Shirley also points out that being a good grandma and showing your grandkids how much you love them, doesn’t always need to cost money.

“One time I had six young grandchildren (all under age five) peeling a bag of potatoes in the kitchen with me. We had potato peels everywhere, but we did have fun! It was a great feeling to sit down to eat those mashed potatoes that evening.

Grandchildren love to get involved in the kitchen—they know where the apron drawer is and even the two year old will ask to join in.”

The best thing about Grandma’s Day is the one-on-one time that’s so hard to come by in an everyday setting. “I am able to concentrate on my grandkids without distractions of other adult conversations.

I really enjoy talking with my own children and their spouses, so when everyone is together the grandchildren tend to play together and the adults spend time together.
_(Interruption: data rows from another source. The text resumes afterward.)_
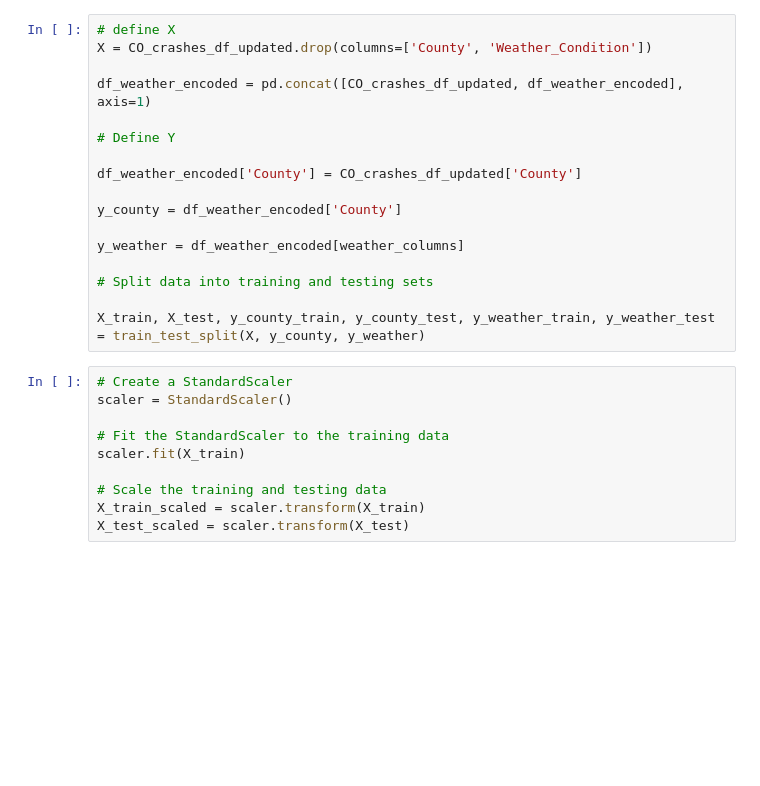
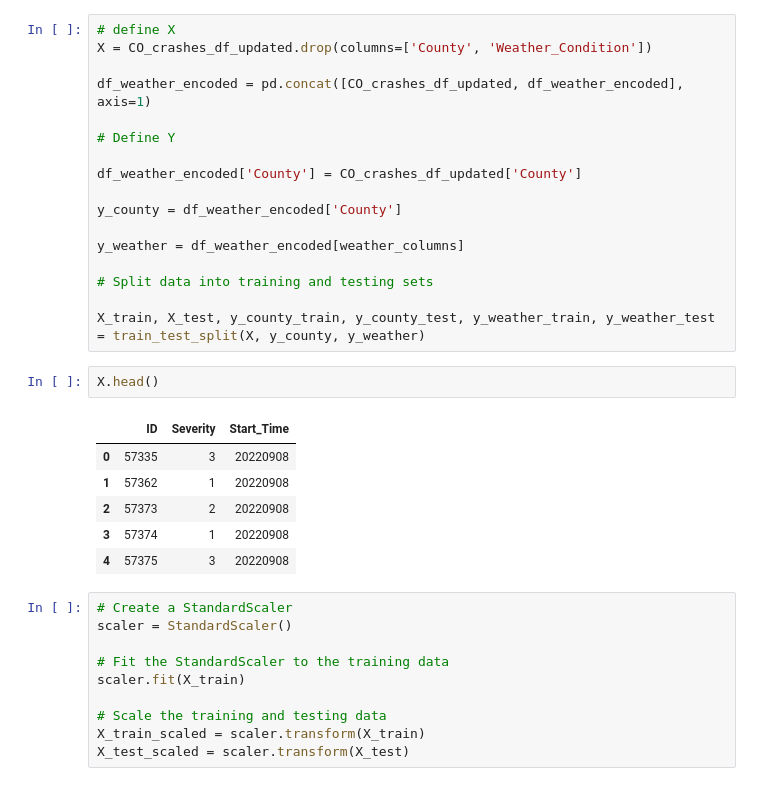
Before and after one commit to tbrown14611/Project_3, a Jupyter notebook: pyTorch_example.ipynb, the cells around one changed output. Saved outputs shown, nothing was run; the diff lists cells and outputs as text; blank space fills up the shorter version.

```diff
--- a/pyTorch_example.ipynb
+++ b/pyTorch_example.ipynb
@@ -274,6 +294,15 @@ y_weather = df_weather_encoded[weather_columns]
 # Split data into training and testing sets
 
 X_train, X_test, y_county_train, y_county_test, y_weather_train, y_weather_test = train_test_split(X, y_county, y_weather)
+# %%
+X.head()
+# %% [output]
+|  | ID | Severity | Start_Time |
+| 0 | 57335 | 3 | 20220908 |
+| 1 | 57362 | 1 | 20220908 |
+| 2 | 57373 | 2 | 20220908 |
+| 3 | 57374 | 1 | 20220908 |
+| 4 | 57375 | 3 | 20220908 |
 # %%
 # Create a StandardScaler
 scaler = StandardScaler()
```
Also changed, not shown: parts of 12 cells of this notebook.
On Grandma’s Days, we have special time to do things that just kids like!”

Planning on Having Fun
Elaine Cobia of McCammon, Idaho, has been doing a “Grandma’s Week” for fifteen years. It’s something she plans throughout the year and something she and the children look forward to tremendously. “They came at about two or three years old and continued coming until the summer jobs kept them home.” It’s no wonder that the grandkids look forward to the week so much and continue going even into their teen years—Grandma Cobia’s Grandma’s Week is a blast!
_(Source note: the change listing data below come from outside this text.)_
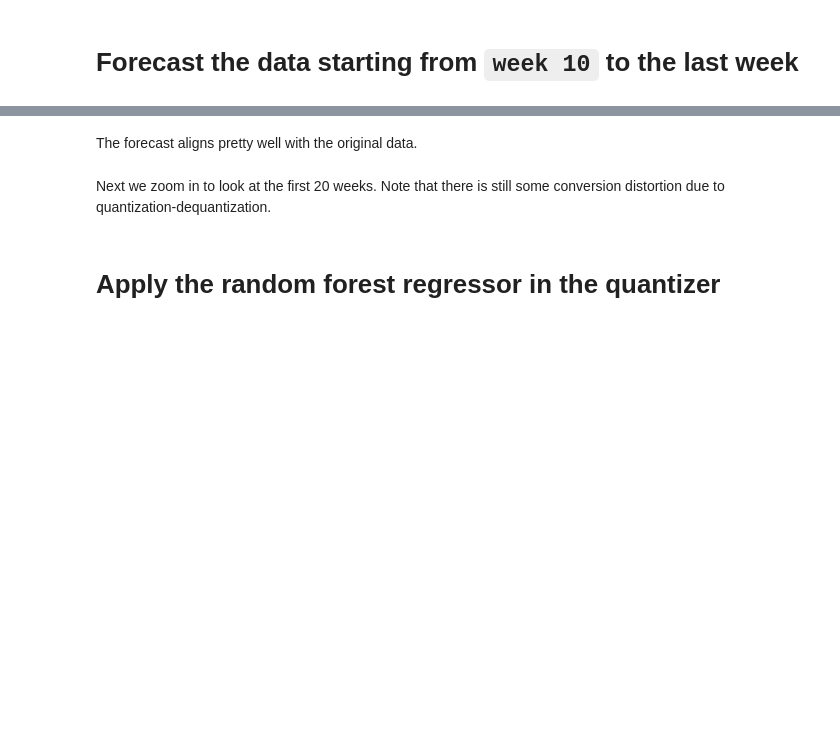
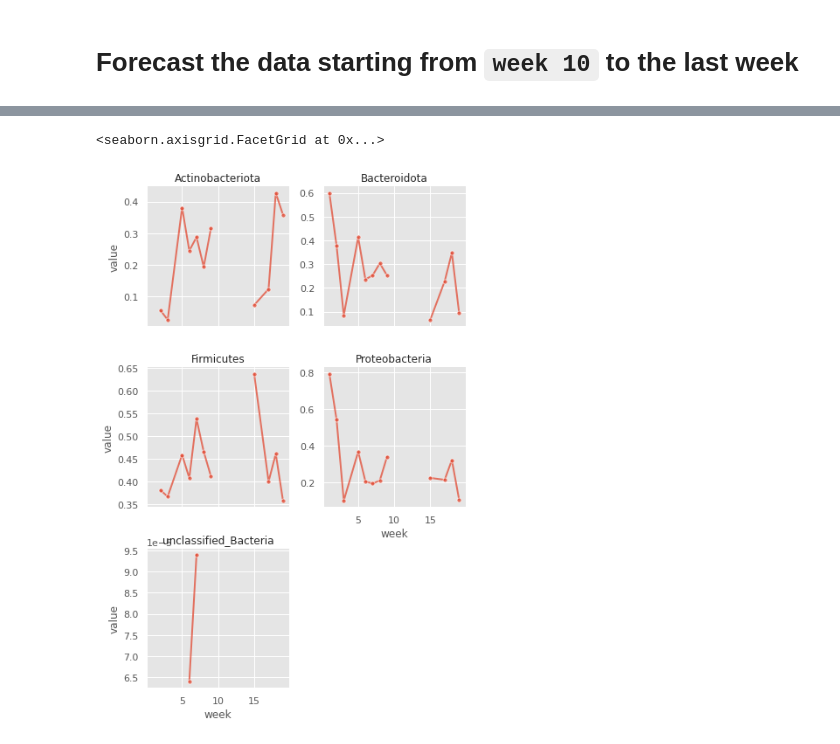
Before and after one commit to zeroknowledgediscovery/qbiome, a Jupyter notebook: examples/forecast_new_data.ipynb, the cells around one changed output, grey strips where cells are left out. Saved outputs shown, nothing was run; the diff lists cells and outputs as text; code cells hidden in the pictures; blank space fills up the shorter version.

Commit message:
Add example to forecast new data

```diff
--- a/examples/forecast_new_data.ipynb
+++ b/examples/forecast_new_data.ipynb
@@ -97,0 +88,7 @@ to_quantize
+# %%
+new_patient_df = quantizer.add_meta_to_matrix(
+    new_patient_masked[np.newaxis, :],
+    add_subject_id=False
+)
+# manually add back subject_id
+new_patient_df.insert(0, 'subject_id', ['101'])
@@ -97,0 +101,2 @@ to_quantize
+# %%
+new_patient_df = quantizer.melt_into_plot_format(new_patient_df)
@@ -98,8 +119,8 @@ to_quantize
 # %%
 # quantize
-quantized = quantizer.quantize_df(new_patient)
+new_patient_quantized = quantizer.quantize_df(new_patient_df)
 # convert this patient into a format acceptable by the qnet
-_, new_patient_matrix = quantizer.get_qnet_inputs(quantized)
+_, new_patient_matrix = quantizer.get_qnet_inputs(new_patient_quantized)
 # %%
 new_patient_matrix.shape
 # %% [output]
@@ -122,0 +130,6 @@ data.head()
+# %%
+# takes 2 minutes to run
+forecasted = forecaster.forecast_data(
+    new_patient_matrix,
+    start_week=7
+)
@@ -125,18 +149,16 @@ forecasted.head()
 # %%
 BIOMES = ['Actinobacteriota', 'Bacteroidota', 'Firmicutes', 'Proteobacteria', 'unclassified_Bacteria']
 
-concat = pd.concat([
-    data.assign(source='original'),
-    forecasted.assign(source='forecasted')
-])
-concat = concat[concat.variable.isin(BIOMES)]
+plottable = forecasted[
+    (forecasted.variable.isin(BIOMES)) &
+    (forecasted.week < 20)
+     ]
 
-g = sns.FacetGrid(concat, col='variable', col_wrap=2, sharey=False, margin_titles=True)
-g.map_dataframe(sns.lineplot, 'week', 'value', hue='source', ci=None, marker='o',
+g = sns.FacetGrid(plottable, col='variable', col_wrap=2, sharey=False, margin_titles=True)
+g.map_dataframe(sns.lineplot, 'week', 'value', ci=None, marker='o',
                     linewidth=2, alpha=0.75, markersize=5)
 g.set_titles(row_template = '{row_name}', col_template = '{col_name}')
 g.add_legend()
+# %% [output]
+<seaborn.axisgrid.FacetGrid at 0x...>
+[figure, added]
-# %% [markdown]
-The forecast aligns pretty well with the original data.
-# %% [markdown]
-Next we zoom in to look at the first 20 weeks. Note that there is still some conversion distortion due to quantization-dequantization.
@@ -151,2 +164,0 @@ g.add_legend()
-# %% [markdown]
-# Apply the random forest regressor in the quantizer
```
Also changed, not shown: parts of 21 cells of this notebook, 4 other files.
”I plan to have enough activities that will keep them busy, but not tired,” she explained. “Three activities a day worked well for us. I wanted to have a week with no TV, but we did watch some uplifting movies for a few activities.”

Elaine raises the anticipation of this event for her grandchildren by getting them involved in her planning. “I ask one family of kids to get together and plan a menu for the meals (three a day) for six days. They loved to do this and we were not too concerned about nutrition as we would provide good veggie snacks and nutritious treats for them. They like to choose nachos, pizza, tacos, hamburgers, fruit, cookies, chicken strips, and the like.”

She also sends invitations to the kids about the activities she’s planning. “About two weeks before the date, I would send a list of things they should pack to bring with them. They love getting mail.”

Grandma is continually planning for her week throughout the year because she’s able to watch for good buys on things like food, crafts, t-shirts, paints, and canvases. She also plans ahead by making reservations at various places they plan to take the kids.

After having done it for so long, Elaine has been able to develop a great game plan to make sure her week runs smoothly. “When all the kids arrive, they are anxious to have their parents leave so they can start having fun. We call all of the children together and discuss the do’s and don’ts. If you make the rules clear, the kids are great at seeing to it that everyone obeys them.

Elaine’s Grandma’s Week, with all of its activities and fun, is a great way to have a good time, but above all, it’s helped everyone to form special relationships. “They help each other and take care of each other. Serving each other makes special bonds. Our grandchildren all know each other well and when we get together it is wonderful to see how they respond and support each other in special times like baptisms, Eagle Scout awards, priesthood ordinations, graduations and more.”

Parent—the Verb
Grandparents certainly have an added perspective on parenting after having gone through the bulk of the process already, but, according to Shirley Klein, the added insight that comes with experience doesn’t mean she’d necessarily change much about what she did as a parent.

”I believe that the act of parenting actually is meant to teach us the qualities that are needed to be an effective parent. Maybe some people find that these qualities come easily or naturally, but I think they are further developed over time and with different experiences. If I could inspire parents of young children based on what I have learned, it would be to be kinder, gentler with them and find joy in the association on a daily basis. Don’t wish for the day they aren’t there, but make memories everyday. I’m still learning important lessons of parenting by being a grandparent, like being kinder and gentler and enjoying the moments.”

Comments and feedback can be sent to feedback@ldsliving.com